The archaeologists were puzzled about the purpose of this type of sacrifice, which might have taken place where the Parque de las Leyendas now stands.
The latest discovery of the ten dogs and the two guinea pigs, at the heart of two small trenches in the pre-Incan Huaca El Rosal temple in the zoo, may constitute another piece of this puzzle. It may help archaeologists to better understand the ritualistic practices of the Ychsma culture and their use of dogs and other animals in sacrifice. These newly excavated remains are thought to be about one thousand years old.
Guides in the afterlife
Both male and female dogs were identified. Each of them had a leash around its neck and their legs had been tied. Most dogs had a height of about 42cm, weighted around 12 kg and had a brown fur.
"The dogs were positioned as though they were sleeping directly on the stones. On this filling, they are tied by the front and rear legs and neck. Many of them had the rope tied around their neck. That is how they were found, as if they were sleeping, so we think that is part of a sacrifice," Lucenida Carrion, head of archaeology at Middendorf Museum at the Parque de las Leyendas, said during a press conference on 12 September 2016.
So far, the dominant hypothesis is that the Ychsma culture sacrificed the dogs as an offering to the gods, so that they would serve as guides for their owners in their afterlife.

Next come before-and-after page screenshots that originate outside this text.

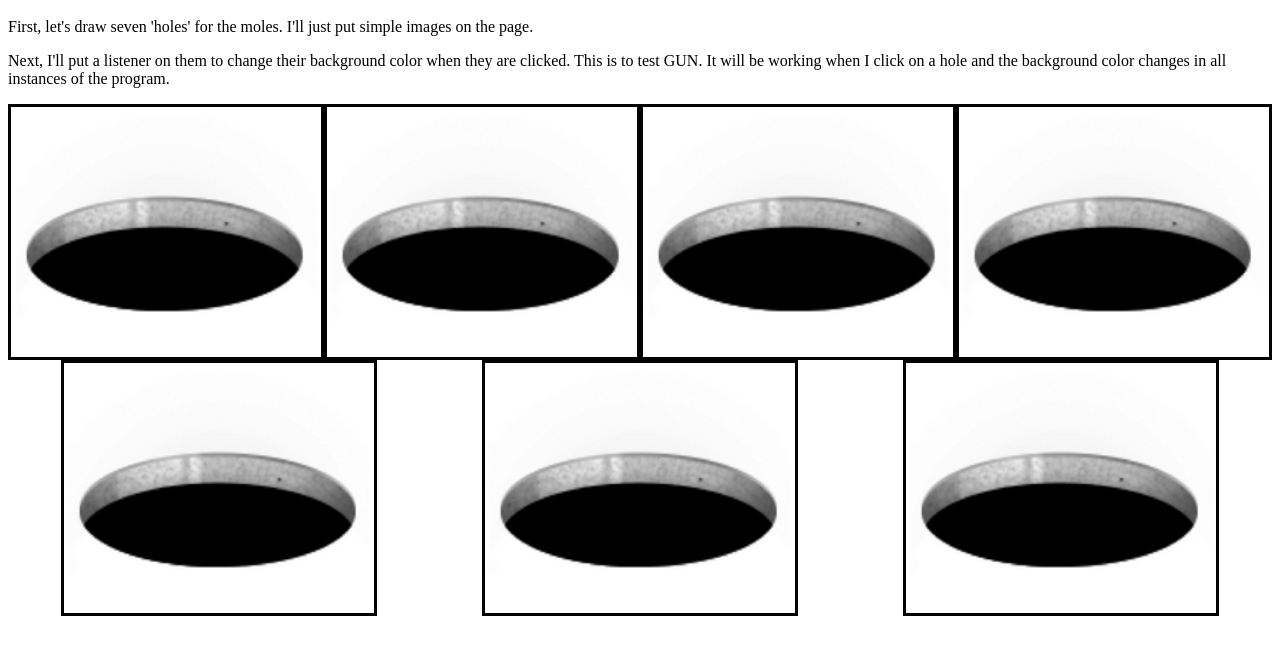
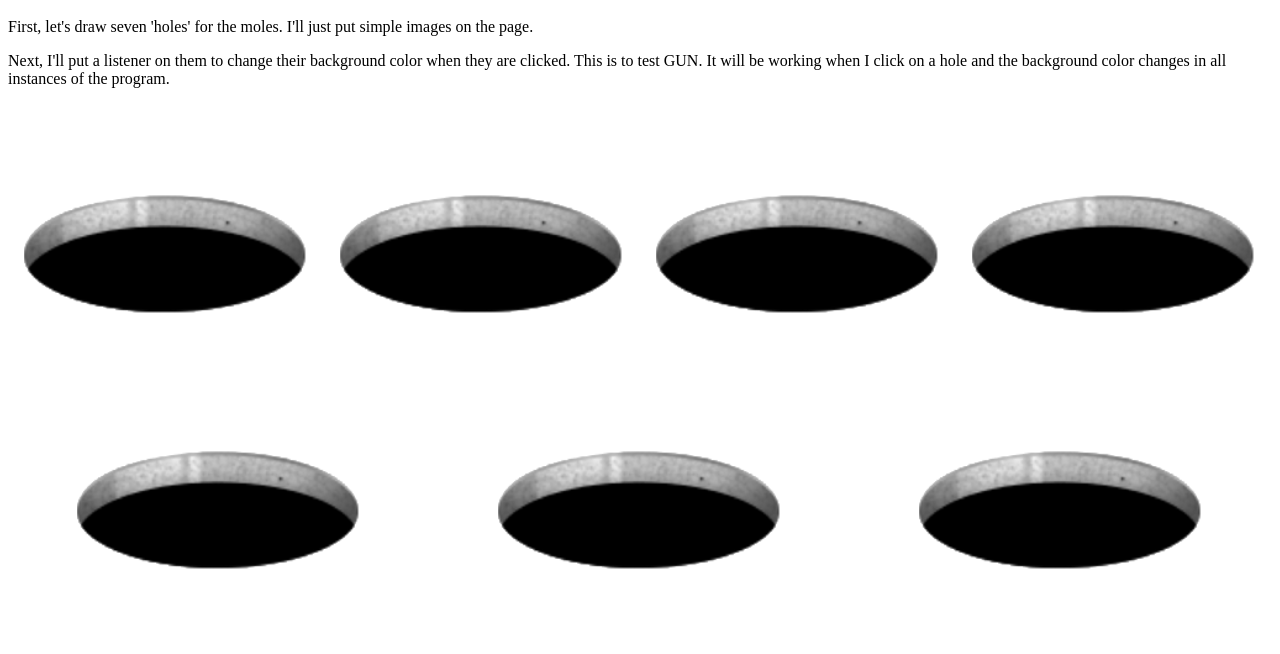
Before and after one commit to PenguinMan98/electrontest, an Electron app: page index.html in a window 1280 px wide. Shown: the part 48-702 px from the top of the page. Drawn offline with Linux system fonts and the light colour scheme; no server answers.

Commit message:
Switched from borders to background

```diff
--- a/index.html
+++ b/index.html
@@ -9,10 +9,10 @@
     }
     hole {
       flex-basis: 25%;
-      background-image: url(assets/img/hole.png);
-      background-color: black;
+      background-image: url(assets/img/hole_t.png);
+      background-color: white;
       height: 20vw;
-      border: 3px solid black;
+      /*border: 3px solid black;*/
       background-size: cover;
       box-sizing: border-box;
     }
@@ -56,7 +56,7 @@
   ipcRenderer.on('holes:update', (event,data) => {
     console.log('The app sent me an update for the holes!',data);
     console.log('holes', holes, 'this hole', holes[data.hole]);
-    holes[data.hole].style.borderColor = data.data.bgColor;
+    holes[data.hole].style.backgroundColor = data.data.bgColor;
   });
 
   function clickHole( node ){
```
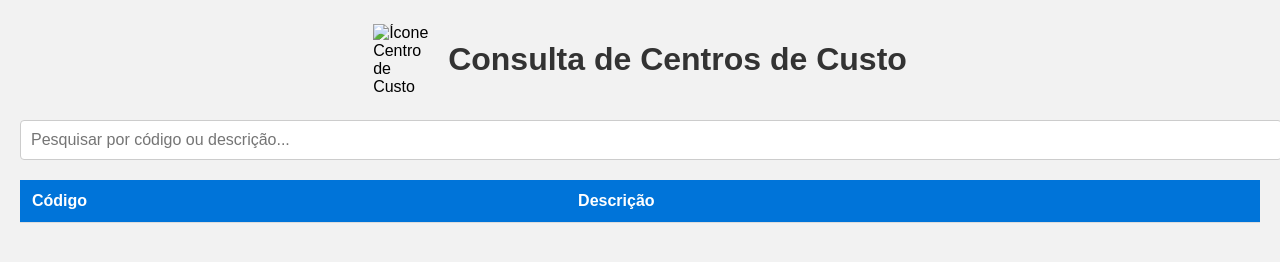
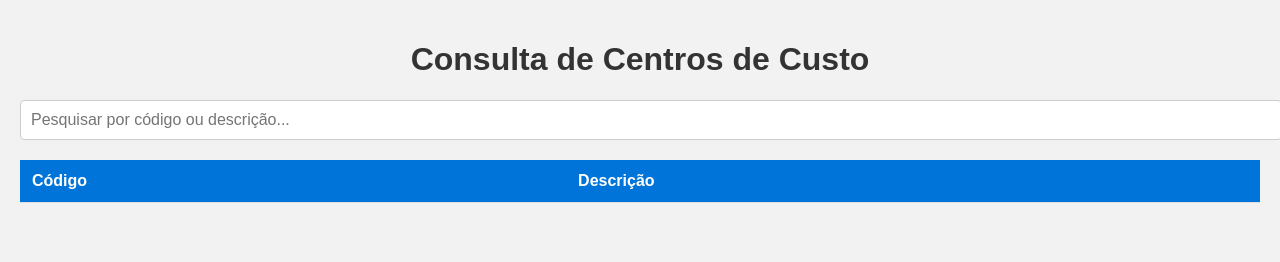
Before and after one commit to FalconZi/consulta-centro-de-custo, a plain HTML site: page index.html in a window 1280 px wide. Drawn offline with Linux system fonts and the light colour scheme; no server answers.

Commit message:
Update index.html

```diff
--- a/index.html
+++ b/index.html
@@ -10,17 +10,6 @@
       background-color: #f2f2f2;
       margin: 0;
       padding: 20px;
-    }
-    .titulo-container {
-      display: flex;
-      align-items: center;
-      justify-content: center;
-      margin-bottom: 20px;
-    }
-    .icone-titulo {
-      width: 60px;
-      height: auto;
-      margin-right: 15px;
     }
     h1 {
       text-align: center;
@@ -54,10 +43,7 @@
   </style>
 </head>
 <body>
-  <div class="titulo-container">
-    <img src="centro-custo.png" alt="Ícone Centro de Custo" class="icone-titulo" />
-    <h1>Consulta de Centros de Custo</h1>
-  </div>
+  <h1>Consulta de Centros de Custo</h1>
 
   <input type="text" id="searchInput" placeholder="Pesquisar por código ou descrição..." />
   <table id="centroCustoTable">
```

The other explanation is that the dogs were crucial components of sacrifices that took place following a conflict or a traumatic event. Indeed, some of the human remains found in previous years displayed traces of great violence, so it is possible that the dogs were offered to the gods after the occurrence of mass human death.